The northern city of Piura is in a state of high excitement ahead of Saturday's opening matches of Group D at the FIFA U-17 World Championship Peru 2005, with some locals queuing all night for tickets.

The line for those precious tickets has stretched longer than a kilometre at times as people are desperate to see defending champions Brazil, Gambia, Holland and Qatar in action at the Miguel Grau Stadium.

Holland v Qatar (15:15 local time)
The first game in Piura offers the intriguing prospect of a Dutchman hoping to sink the hopes of his home country as Qatar coach Tini Ruijs is in that curious position of leading a team into battle against the nation of his birth.

He told FIFA.com: "It's a special feeling. You have to beat your own country, but Qatar is my boss and that's what I'll be trying my best to do. I hope to get a good result against Holland, but after that I wish them the best of luck.

"I know the Holland coach Ruud Kaiser very well. He and I are the same age and we used to play in the same position out on the left wing. We have played against each other before and we are good colleagues. We have to win the first match, because it's a very tough group and that would be a big step forward."

Qatar may have one advantage over their group opponents as they play regularly on artificial pitches in Doha. Their preparations have been extensive as they have had 20 friendly matches since June in Germany, Italy, the Netherlands and Brazil before arriving in Peru with 11 victories to their name.

Midfielder Khalfan Ibrahim Khalfan had a knee operation last month and he is struggling for match fitness, though Ruijs, who rates him as one of the best Qatar players, hopes to introduce him to the action at some stage against Holland.

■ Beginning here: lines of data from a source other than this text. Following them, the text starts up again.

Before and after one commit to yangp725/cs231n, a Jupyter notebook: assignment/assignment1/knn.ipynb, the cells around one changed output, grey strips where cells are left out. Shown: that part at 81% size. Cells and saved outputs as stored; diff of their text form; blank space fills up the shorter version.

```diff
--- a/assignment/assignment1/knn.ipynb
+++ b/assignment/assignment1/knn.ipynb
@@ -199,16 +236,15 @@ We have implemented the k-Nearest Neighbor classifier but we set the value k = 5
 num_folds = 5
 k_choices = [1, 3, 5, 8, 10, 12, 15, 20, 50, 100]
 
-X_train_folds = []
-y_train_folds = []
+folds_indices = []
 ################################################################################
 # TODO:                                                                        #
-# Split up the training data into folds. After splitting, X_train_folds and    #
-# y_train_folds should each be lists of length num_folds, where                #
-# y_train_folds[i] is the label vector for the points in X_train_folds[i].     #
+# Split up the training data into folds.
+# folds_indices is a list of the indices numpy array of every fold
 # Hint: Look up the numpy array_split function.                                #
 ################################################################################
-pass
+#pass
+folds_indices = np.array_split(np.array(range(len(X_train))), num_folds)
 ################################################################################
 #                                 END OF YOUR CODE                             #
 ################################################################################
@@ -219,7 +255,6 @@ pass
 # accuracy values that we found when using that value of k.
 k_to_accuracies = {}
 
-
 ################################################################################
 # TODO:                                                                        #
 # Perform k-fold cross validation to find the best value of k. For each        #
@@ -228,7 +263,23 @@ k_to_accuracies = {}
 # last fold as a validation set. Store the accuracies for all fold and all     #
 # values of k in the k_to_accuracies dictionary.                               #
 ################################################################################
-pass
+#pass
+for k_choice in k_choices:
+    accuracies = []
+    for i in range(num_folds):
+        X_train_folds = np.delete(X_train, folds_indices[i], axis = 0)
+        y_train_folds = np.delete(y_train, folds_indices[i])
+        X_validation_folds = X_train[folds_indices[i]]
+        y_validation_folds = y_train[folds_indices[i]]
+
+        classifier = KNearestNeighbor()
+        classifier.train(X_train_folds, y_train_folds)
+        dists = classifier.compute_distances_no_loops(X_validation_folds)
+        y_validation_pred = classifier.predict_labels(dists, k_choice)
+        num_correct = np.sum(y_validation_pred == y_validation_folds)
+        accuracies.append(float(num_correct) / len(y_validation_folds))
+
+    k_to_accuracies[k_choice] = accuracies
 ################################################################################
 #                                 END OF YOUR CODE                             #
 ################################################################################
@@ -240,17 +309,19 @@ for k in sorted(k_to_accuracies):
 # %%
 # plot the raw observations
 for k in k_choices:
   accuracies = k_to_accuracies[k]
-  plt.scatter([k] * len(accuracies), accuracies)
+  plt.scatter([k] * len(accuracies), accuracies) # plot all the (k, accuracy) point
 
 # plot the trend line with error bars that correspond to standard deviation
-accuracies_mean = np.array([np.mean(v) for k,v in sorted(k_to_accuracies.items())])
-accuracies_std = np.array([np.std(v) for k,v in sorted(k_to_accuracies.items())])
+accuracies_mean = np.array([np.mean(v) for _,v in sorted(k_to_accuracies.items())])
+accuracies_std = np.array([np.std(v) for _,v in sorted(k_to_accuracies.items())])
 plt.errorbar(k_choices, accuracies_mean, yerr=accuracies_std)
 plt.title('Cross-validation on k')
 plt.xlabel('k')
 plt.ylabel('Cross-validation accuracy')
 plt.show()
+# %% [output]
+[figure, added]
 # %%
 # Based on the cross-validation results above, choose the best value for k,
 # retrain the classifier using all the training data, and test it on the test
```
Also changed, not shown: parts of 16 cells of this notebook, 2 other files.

The Netherlands had several players suffering from the effects of taking anti-malaria tablets earlier in the week, but those problems have been erased now.

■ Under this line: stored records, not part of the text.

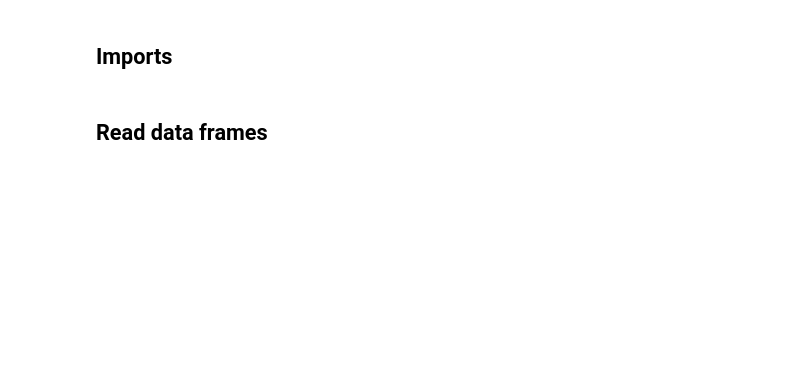
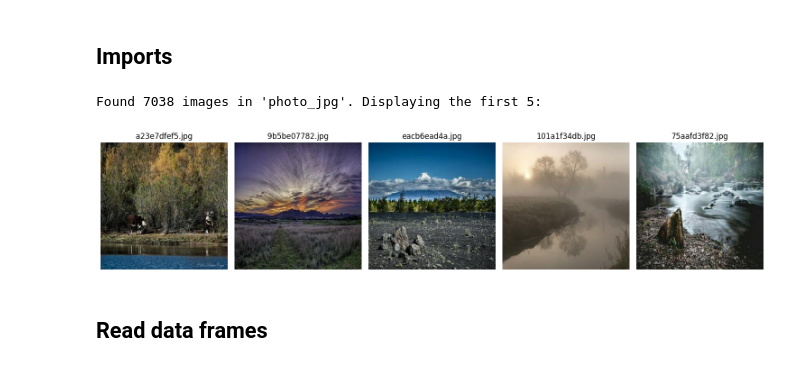
Before and after one commit to nmach22/Claude-Monet-painting-generator, a Jupyter notebook: CycleGAN_model.ipynb, the cells around one changed output. Drawn from its saved outputs; the diff is of its cells as text; code cells hidden in the pictures; blank space fills up the shorter version.

Commit message:
load photos

```diff
--- a/CycleGAN_model.ipynb
+++ b/CycleGAN_model.ipynb
@@ -38,3 +53,28 @@ from PIL import Image
+# %%
+import os
+from PIL import Image
+import matplotlib.pyplot as plt
+
+# List files in the photo_jpg directory
+image_dir = 'photo_jpg'
+image_files = [f for f in os.listdir(image_dir) if f.endswith(('.jpg', '.png', '.jpeg'))]
+
+print(f"Found {len(image_files)} images in '{image_dir}'. Displaying the first 5:")
+
+# Display the first 5 images
+plt.figure(figsize=(15, 5))
+for i, img_name in enumerate(image_files[:5]):
+    img_path = os.path.join(image_dir, img_name)
+    img = Image.open(img_path)
+    plt.subplot(1, 5, i + 1)
+    plt.imshow(img)
+    plt.title(img_name)
+    plt.axis('off')
+plt.tight_layout()
+plt.show()
+# %% [output]
+Found 7038 images in 'photo_jpg'. Displaying the first 5:
+[figure, added]
 # %% [markdown]
 ## Read data frames
 # %%
```
Also changed, not shown: parts of 5 cells of this notebook.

Sparta Rotterdam forward Marvin Emnes is the only concern as he suffered a recurrence of his left ankle injury in training and he is a doubtful starter.

Kaiser expects a huge challenge and he said: "Qatar are used to playing in 40 degrees - we are not. For us in Holland, where it is always raining and cold, these conditions are difficult. It's more easy for Qatar because they will be more prepared to play in this heat.

"Normally, people would think we should beat Qatar, but in tournament football, nothing is normal. If everybody just focussed on the next group game against Brazil, we would be at serious risk of losing against Qatar. If anybody loses their first match, it will be very, very hard to qualify from the group, if not impossible."


Brazil v Gambia (18:00 local time)
Brazil are tipped to be the team to beat once again, but coach Nelson Rodrigues demands nothing less than returning home with the trophy they have made their own in recent years.

He said: "Brazil always expects to win and we've been working for two and a half years with this age group, so we are here to keep our title. Everywhere Brazil goes, people expect to see good football so there is an obligation on us to win it."

Many fancy the Netherlands to be their strongest opponents, but Rodrigues said: "We're not thinking about Holland now because our first match is against Gambia. They are the African champions, so it's going to be a hard game."

Brazil were forced into one late change as they arrived in Peru with only two goalkeepers instead of the three required for the tournament, so Joao Carlos Heidemann was drafted in as a third choice stopper in place of defender Geronimo.

Gambia are naturally keeping a largely unchanged squad in place following their triumph at the African U17 Championship at only their second appearance.

Their coach Fred Osam Duodu knows few people expect Gambia to beat Brazil, but the Ghanaian is predicting a shock or two at Peru 2005.

He said: "We have no outstanding players because we play as a team. We are determined to mark a mark and I am confident we can do it. We create lots of chances, so I think we can create lots of surprises also.

"I have worked hard on the psychology of my boys so they do not have any complexes about the teams they will be facing here. They have respect for larger teams and smaller teams... but they do not have any fears."

Duodu insists there will not be a repeat of the ill-discipline which saw five of his men sent-off in a pre-tournament friendly against the United States last month, a game which had to be abandoned because Gambia did not have enough players left to complete the match.

"I have every confidence that they will give a good impression of themselves during this tournament," said Duodu. "After all, we won the Fair Play competition at the African U17 Championship last time.

"Every place we go, anyone will testify that my players have excellent discipline and it was just in this one game where we had some problems with the referee."

Gambia have been on the road since early-August in preparation for the championship, playing a long series of warm-up matches, which included a 2-1 win over the Liverpool youth team and a 2-2 draw with tournament hosts Peru recently.

Duodu says his boys are primed… and the city of  Piura cannot wait to get the party started.